But then, Akin is used to grueling routines. The daily trips to Crane bring him to its offices inside the Doubletree Hotel, where Akin often stayed with his Tulane football teammates when they would hole up there on Friday nights before home games. So Akin, who played tight end for the Green Wave during the 1998 and '99 seasons, is no stranger to the phrase "two-a-days."
"Football two-a-days just drain you of everything," Akin recalls on a recent afternoon, sitting outside Dixon Hall awaiting choral practice. Standing at 6 foot 3 inches and 215 pounds (down from his playing weight of 250), his unshaven good looks top a solid frame but are under an unkempt mop of thick black hair. The Pensacola native sports worn gray athletic shoes, a Boone's Farm T-shirt and baggy cargo shorts that collectively underscore his casual demeanor.
"In football, everything was so physical," he recalls, "it would just zap of all your energy. Singing drains me because it's so focused, so concentrated."

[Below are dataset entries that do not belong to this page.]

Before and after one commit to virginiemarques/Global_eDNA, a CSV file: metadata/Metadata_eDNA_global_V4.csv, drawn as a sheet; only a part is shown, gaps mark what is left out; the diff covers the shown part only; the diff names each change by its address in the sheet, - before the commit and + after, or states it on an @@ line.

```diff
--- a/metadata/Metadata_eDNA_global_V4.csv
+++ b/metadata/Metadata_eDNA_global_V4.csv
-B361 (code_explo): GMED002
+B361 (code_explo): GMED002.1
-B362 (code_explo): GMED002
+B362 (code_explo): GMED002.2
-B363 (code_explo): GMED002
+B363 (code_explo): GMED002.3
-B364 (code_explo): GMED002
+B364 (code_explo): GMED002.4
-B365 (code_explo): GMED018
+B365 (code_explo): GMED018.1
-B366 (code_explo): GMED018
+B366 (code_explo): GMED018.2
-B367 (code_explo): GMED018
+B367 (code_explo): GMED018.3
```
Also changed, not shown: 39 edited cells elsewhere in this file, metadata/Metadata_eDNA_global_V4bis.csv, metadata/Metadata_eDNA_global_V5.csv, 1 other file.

Akin's background was decidedly non-musical before college; he arrived at Tulane never having sung, acted or played an instrument. He came to play football as a walk-on, hoping to impress then-coach Tommy Bowden. Akin was awarded a football scholarship, and scored two touchdowns in a career highlighted by 1998's 12-0 season, an experience Akin sums up as "one long marvelous blur."
Akin left football during his junior year, citing "disillusionment," at about the same time he was taking Fundamentals of Acting -- an introductory course that, he says, "I just really, really got into."
His instructor, professor Rita Lovett, told Akin, "I think you would be a good pupil for Michael Howard," he recalls, at the time knowing nothing of the respected music department chairman known for one-on-one tutelage of singers of superior talent. "I went into his office, sang a few scales for him, and he said, 'I'd like you as a student.'"
Howard still serves as Akin's teacher, having taught him every note he'll sing as leading Frederic in The Pirates of Penzance, a feat made more complex by the fact that Akin can't read sheet music.
"When Joseph was Freddy two years ago in My Fair Lady, every night when he sang he brought the house down," recalls Howard, Summer Lyric's artistic director the past 15 years. "But this Frederic is a lot more challenging. It's his first role of this caliber. It's very demanding mentally, physically and emotionally. Joe's young, tall and handsome, with some real stark qualities about him that suit him to this rugged, romantic lead. I chose him because he can do justice to the role. It's an important one; we've put a lot of faith and trust in him.
"I love the talent that I hear; my expectations are very high," Howard says regarding Akin. "He's kind of a peculiar circumstance; he came here as a football player. I never thought he'd have this much potential. He simply has God-given talent. Somebody with that talent should consider a professional career. But that's just what I want; it's up to him what he does. Opera and football and very different things, but with both Joe has that determination, the focus and desire, and you have to have all that to succeed."
Akin's own predictions vaguely echo his mentor's. He's not drawn to the big lights of New York or Los Angeles in pursuit of an acting career, saying, "I see through the illusion of fame; that's not a goal for me. I want to have a family.
"Singing is a natural talent for me," Akin says, who also plans to take the medical school entrance exam as soon as he adds some science courses to his communications degree. "I love acting. I love an audience and performance itself. Football and acting ... they're very similar, but very different. I've screwed up plenty in both. But that's just part of the process of doing your best. It's not what you do, but how you do it. I'm a firm believer in that."